TASK DETAILS - Write the data out again exactly, dropping any images it holds.

--- DATA FOR ANALYSIS Enclosed Below ---

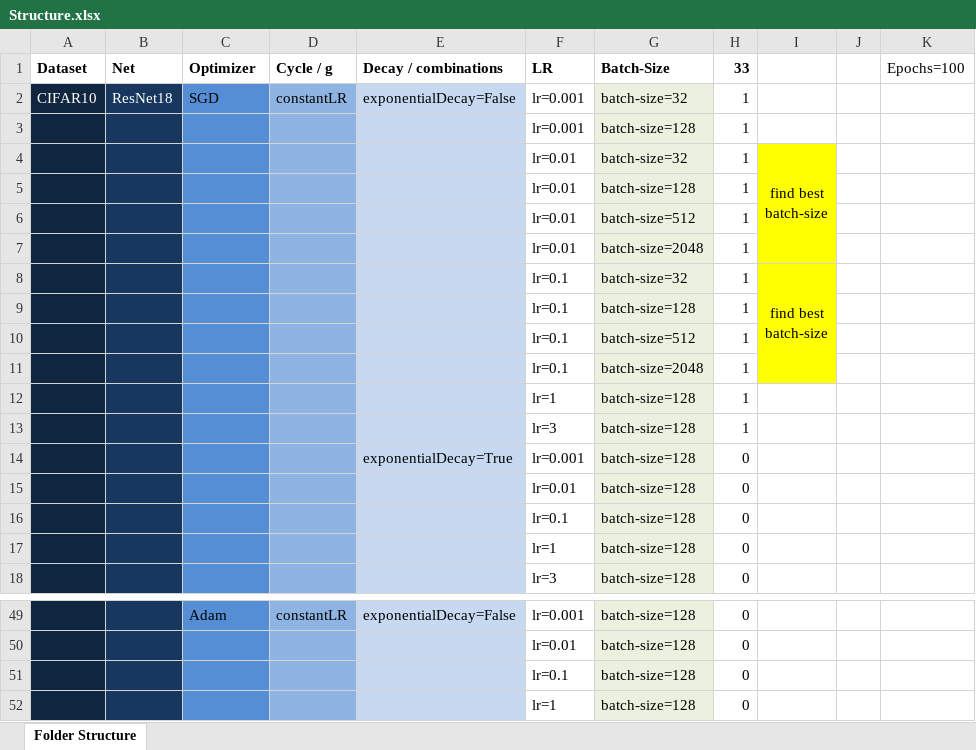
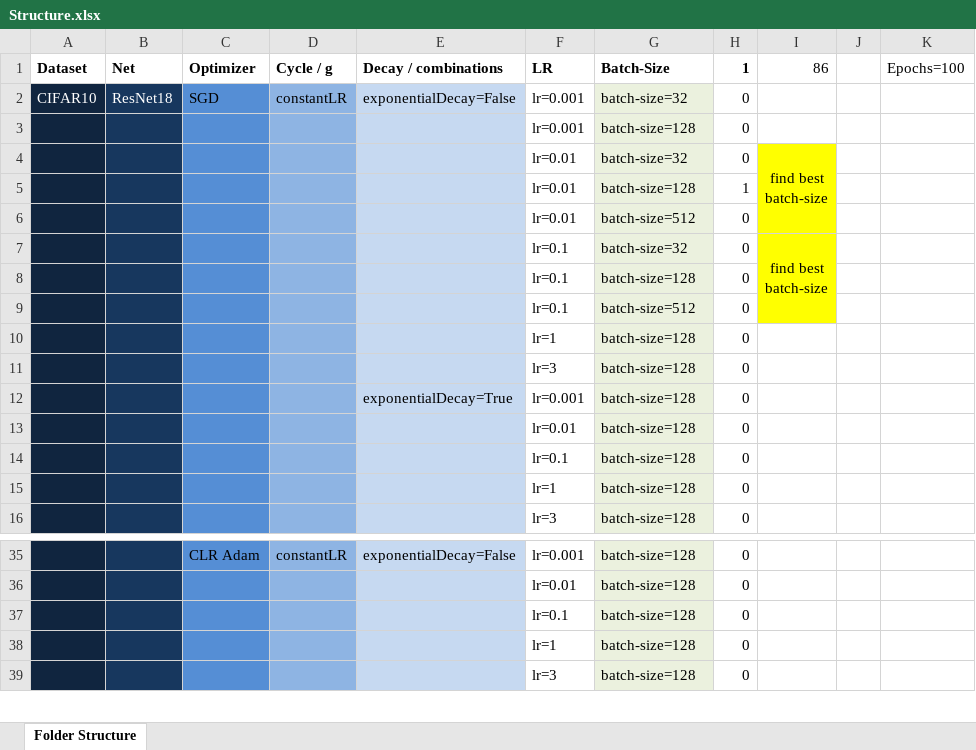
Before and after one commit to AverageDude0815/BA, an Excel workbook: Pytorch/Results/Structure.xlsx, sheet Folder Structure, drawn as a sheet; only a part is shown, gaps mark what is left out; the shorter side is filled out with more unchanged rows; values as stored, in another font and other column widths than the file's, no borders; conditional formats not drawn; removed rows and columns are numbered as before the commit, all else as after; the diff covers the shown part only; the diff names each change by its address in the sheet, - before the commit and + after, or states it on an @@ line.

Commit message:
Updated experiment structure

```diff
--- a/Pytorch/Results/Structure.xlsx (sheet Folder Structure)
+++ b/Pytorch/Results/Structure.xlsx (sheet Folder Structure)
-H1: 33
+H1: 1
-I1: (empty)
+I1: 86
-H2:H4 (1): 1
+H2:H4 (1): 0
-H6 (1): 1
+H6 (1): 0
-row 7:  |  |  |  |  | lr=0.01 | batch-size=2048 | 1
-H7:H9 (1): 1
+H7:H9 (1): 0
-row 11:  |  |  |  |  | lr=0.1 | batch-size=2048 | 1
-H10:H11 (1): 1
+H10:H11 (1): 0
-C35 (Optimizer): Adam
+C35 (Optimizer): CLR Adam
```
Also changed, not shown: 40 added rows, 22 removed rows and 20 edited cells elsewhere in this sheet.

--- End of Enclosed DATA FOR ANALYSIS ---

RESPONSE AREA -
Before and after one commit to AverageDude0815/BA, an Excel workbook: Pytorch/Results/Structure.xlsx, sheet Folder Structure, drawn as a sheet; only a part is shown, gaps mark what is left out; the shorter side is filled out with more unchanged rows; values as stored, in another font and other column widths than the file's, no borders; conditional formats not drawn; removed rows and columns are numbered as before the commit, all else as after; the diff covers the shown part only; the diff names each change by its address in the sheet, - before the commit and + after, or states it on an @@ line.

Commit message:
Updated experiment structure

```diff
--- a/Pytorch/Results/Structure.xlsx (sheet Folder Structure)
+++ b/Pytorch/Results/Structure.xlsx (sheet Folder Structure)
-H1: 33
+H1: 1
-I1: (empty)
+I1: 86
-H2:H4 (1): 1
+H2:H4 (1): 0
-H6 (1): 1
+H6 (1): 0
-row 7:  |  |  |  |  | lr=0.01 | batch-size=2048 | 1
-H7:H9 (1): 1
+H7:H9 (1): 0
-row 11:  |  |  |  |  | lr=0.1 | batch-size=2048 | 1
-H10:H11 (1): 1
+H10:H11 (1): 0
-C35 (Optimizer): Adam
+C35 (Optimizer): CLR Adam
```
Also changed, not shown: 40 added rows, 22 removed rows and 20 edited cells elsewhere in this sheet.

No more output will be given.